Data excerpts:

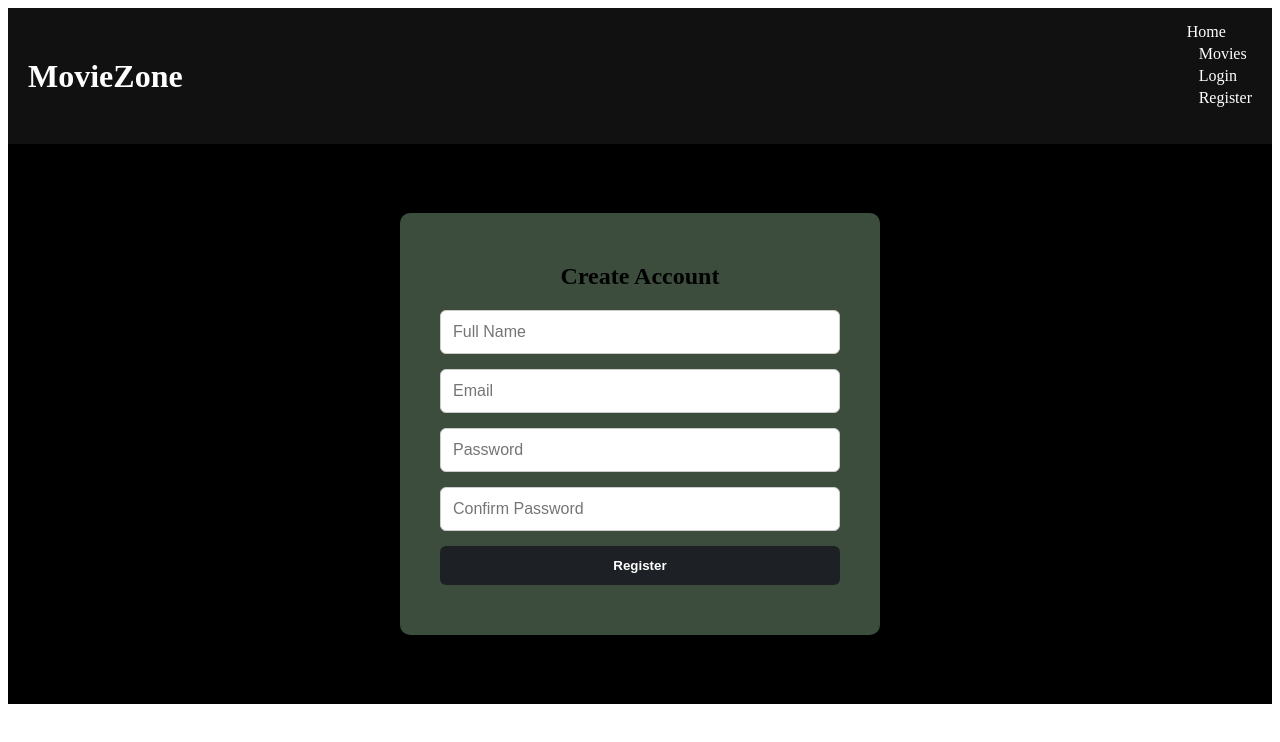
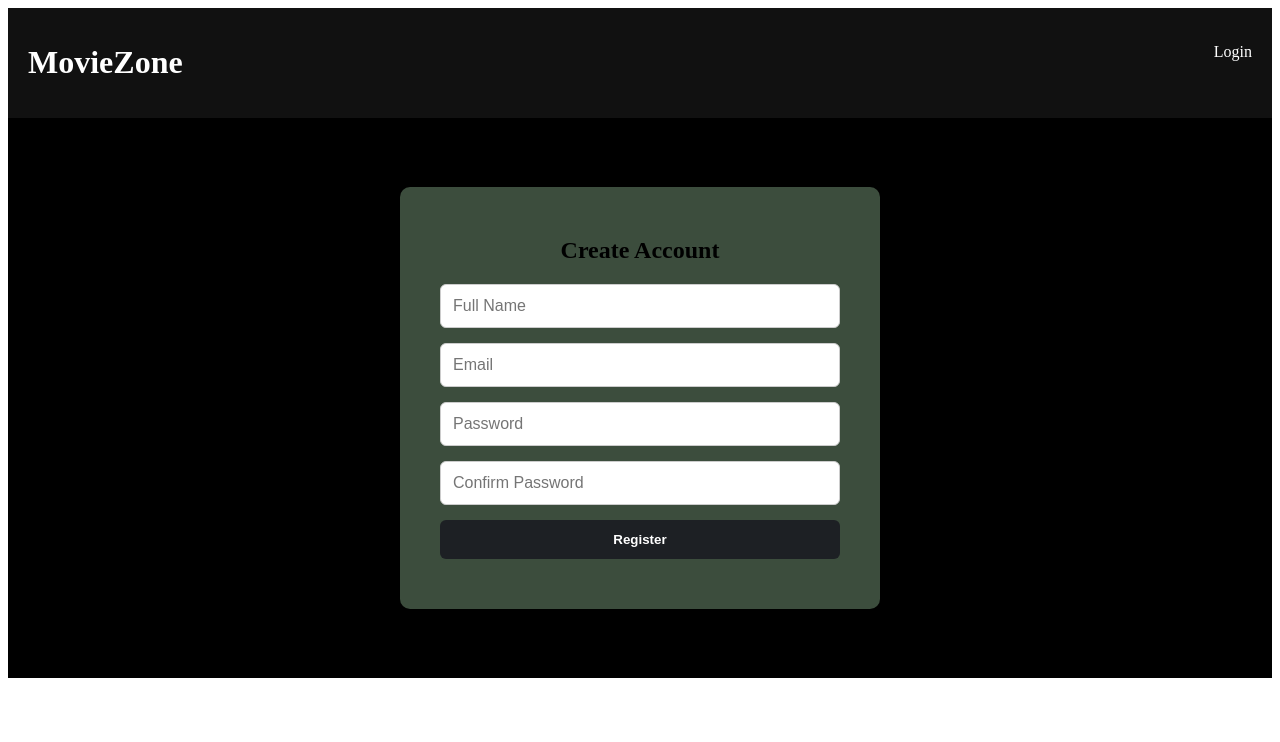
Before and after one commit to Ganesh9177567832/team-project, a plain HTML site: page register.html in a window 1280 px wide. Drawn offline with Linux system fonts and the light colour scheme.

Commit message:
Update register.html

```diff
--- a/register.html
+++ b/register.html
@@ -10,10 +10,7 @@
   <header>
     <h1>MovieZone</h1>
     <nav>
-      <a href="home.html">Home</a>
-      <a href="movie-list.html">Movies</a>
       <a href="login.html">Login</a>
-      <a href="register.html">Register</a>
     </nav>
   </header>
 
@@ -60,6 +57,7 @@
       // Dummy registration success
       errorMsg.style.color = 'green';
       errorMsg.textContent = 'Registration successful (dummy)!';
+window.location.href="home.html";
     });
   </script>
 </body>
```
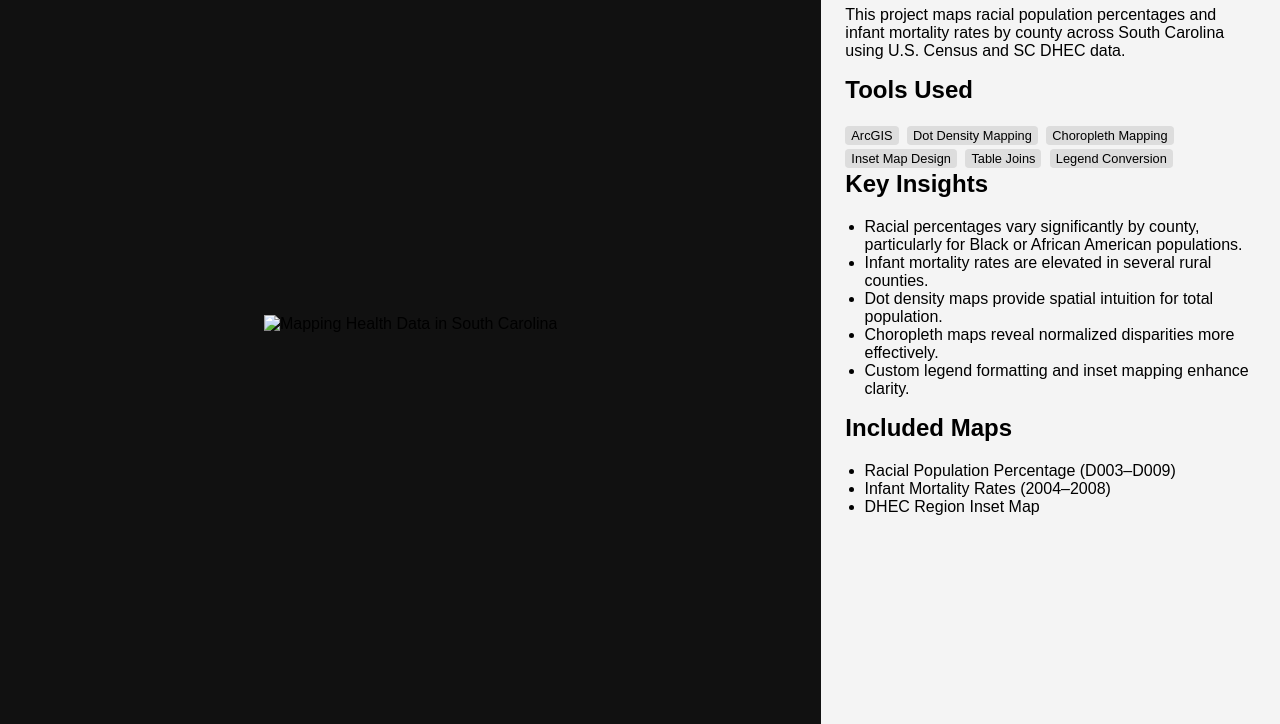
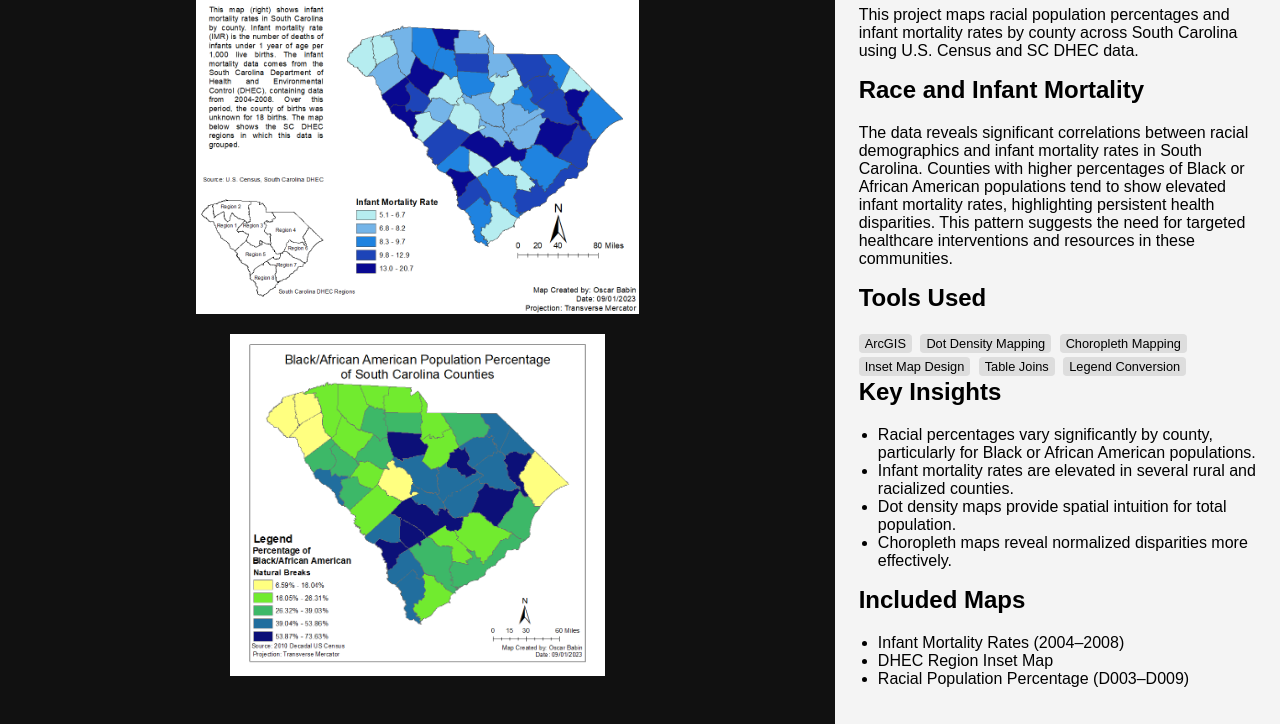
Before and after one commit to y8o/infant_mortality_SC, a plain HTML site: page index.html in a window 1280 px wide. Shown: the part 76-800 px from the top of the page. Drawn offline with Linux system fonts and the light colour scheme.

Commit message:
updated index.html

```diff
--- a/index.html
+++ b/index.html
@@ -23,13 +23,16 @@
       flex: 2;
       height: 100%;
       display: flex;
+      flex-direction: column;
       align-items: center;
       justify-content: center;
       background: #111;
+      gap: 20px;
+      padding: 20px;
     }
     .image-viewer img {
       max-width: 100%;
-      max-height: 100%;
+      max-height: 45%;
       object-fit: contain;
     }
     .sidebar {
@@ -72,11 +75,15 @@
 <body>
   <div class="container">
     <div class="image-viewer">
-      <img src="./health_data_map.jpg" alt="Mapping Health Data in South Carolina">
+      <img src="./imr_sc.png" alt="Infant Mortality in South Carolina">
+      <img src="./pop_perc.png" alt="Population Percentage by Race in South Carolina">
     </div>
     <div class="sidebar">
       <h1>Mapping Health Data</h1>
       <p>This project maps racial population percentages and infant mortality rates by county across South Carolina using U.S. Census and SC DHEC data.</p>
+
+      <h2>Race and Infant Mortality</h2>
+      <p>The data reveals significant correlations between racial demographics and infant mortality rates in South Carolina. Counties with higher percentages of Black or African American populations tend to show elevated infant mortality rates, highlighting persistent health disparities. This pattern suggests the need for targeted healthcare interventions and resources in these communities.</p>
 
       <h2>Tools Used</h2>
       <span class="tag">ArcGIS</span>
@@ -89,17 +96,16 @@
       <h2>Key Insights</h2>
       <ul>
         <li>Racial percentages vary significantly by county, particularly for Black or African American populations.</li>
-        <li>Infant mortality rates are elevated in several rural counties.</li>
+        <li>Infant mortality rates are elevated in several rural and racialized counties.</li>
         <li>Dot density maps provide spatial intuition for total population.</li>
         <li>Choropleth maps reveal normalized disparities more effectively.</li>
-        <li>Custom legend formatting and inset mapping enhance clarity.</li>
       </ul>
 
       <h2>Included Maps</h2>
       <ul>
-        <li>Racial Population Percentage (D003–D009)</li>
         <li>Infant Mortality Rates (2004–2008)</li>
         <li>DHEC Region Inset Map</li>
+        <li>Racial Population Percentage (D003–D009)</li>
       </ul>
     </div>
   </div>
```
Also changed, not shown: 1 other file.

What the exercise asks
Where does the string "index" appear in the records above? Return every line that holds it.

Solution for this exercise
Before and after one commit to y8o/infant_mortality_SC, a plain HTML site: page index.html in a window 1280 px wide. Shown: the part 76-800 px from the top of the page. Drawn offline with Linux system fonts and the light colour scheme.
updated index.html
--- a/index.html
+++ b/index.html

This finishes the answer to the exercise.